-- What you should do --
Count how many lines in the data hold "image". Only the number.

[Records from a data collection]

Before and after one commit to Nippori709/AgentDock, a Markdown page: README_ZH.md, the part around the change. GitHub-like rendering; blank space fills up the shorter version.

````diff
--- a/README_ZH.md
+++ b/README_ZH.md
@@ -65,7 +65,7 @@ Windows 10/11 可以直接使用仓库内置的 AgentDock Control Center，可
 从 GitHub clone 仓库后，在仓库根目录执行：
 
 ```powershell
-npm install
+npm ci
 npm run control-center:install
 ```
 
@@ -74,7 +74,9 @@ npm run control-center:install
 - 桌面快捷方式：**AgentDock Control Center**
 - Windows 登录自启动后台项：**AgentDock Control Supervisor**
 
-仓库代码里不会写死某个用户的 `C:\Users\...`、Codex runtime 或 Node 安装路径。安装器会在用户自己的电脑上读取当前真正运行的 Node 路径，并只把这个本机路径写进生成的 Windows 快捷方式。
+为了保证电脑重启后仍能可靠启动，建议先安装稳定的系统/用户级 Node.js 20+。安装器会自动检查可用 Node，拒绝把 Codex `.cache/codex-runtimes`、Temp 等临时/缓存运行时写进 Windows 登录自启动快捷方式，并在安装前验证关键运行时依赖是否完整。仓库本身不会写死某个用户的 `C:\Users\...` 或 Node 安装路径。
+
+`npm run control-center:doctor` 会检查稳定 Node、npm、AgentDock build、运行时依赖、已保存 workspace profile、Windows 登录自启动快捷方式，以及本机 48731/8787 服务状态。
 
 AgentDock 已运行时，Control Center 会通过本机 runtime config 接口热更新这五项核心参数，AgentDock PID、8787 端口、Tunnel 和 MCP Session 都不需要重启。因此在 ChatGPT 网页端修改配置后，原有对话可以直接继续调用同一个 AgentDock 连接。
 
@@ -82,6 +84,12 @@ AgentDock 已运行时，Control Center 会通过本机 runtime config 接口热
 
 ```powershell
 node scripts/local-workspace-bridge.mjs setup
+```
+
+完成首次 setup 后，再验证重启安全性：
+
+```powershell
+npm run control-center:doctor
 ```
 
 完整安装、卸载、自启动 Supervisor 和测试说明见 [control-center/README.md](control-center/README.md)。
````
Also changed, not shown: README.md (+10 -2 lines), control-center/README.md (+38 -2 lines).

---

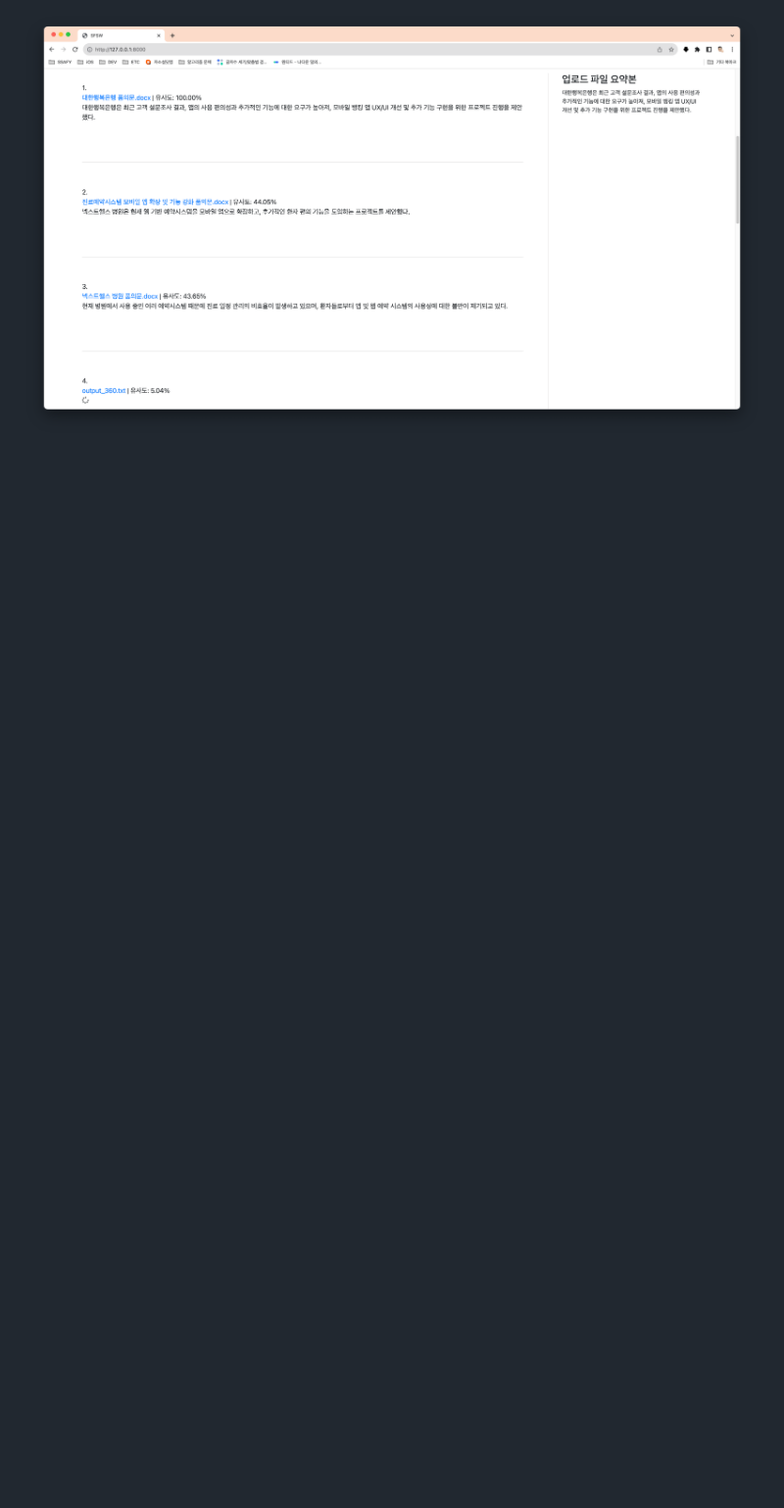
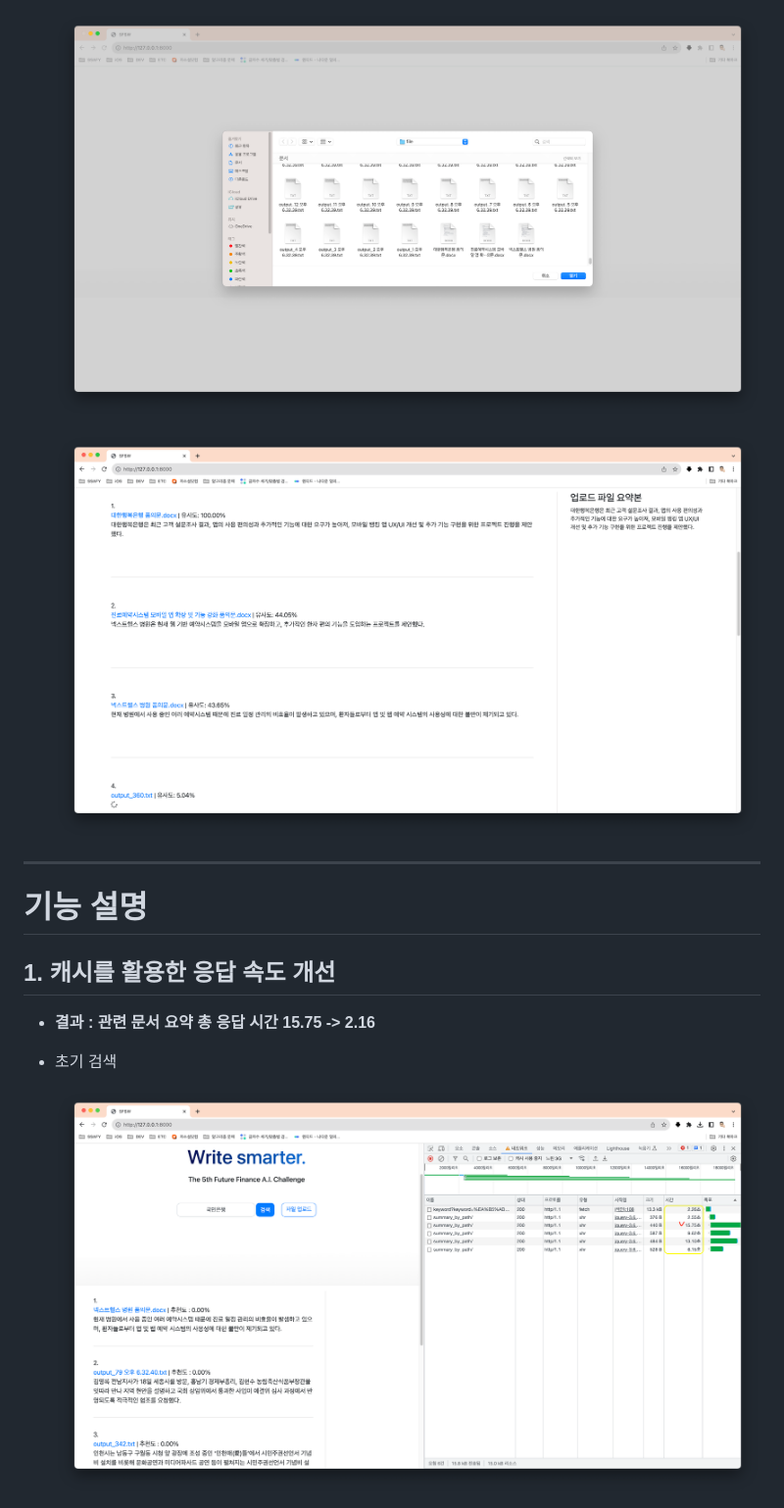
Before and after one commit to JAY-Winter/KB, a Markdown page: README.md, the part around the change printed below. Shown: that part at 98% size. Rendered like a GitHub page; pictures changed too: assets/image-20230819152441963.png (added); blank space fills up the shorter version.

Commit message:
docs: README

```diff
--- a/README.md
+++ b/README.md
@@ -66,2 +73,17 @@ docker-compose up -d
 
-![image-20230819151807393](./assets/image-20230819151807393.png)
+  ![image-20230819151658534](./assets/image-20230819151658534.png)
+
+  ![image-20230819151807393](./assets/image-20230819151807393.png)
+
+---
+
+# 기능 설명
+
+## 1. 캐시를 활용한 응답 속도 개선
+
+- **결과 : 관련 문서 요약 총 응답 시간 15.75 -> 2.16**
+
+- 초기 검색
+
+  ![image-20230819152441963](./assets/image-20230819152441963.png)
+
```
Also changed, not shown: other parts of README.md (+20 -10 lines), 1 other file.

-- Task response --
5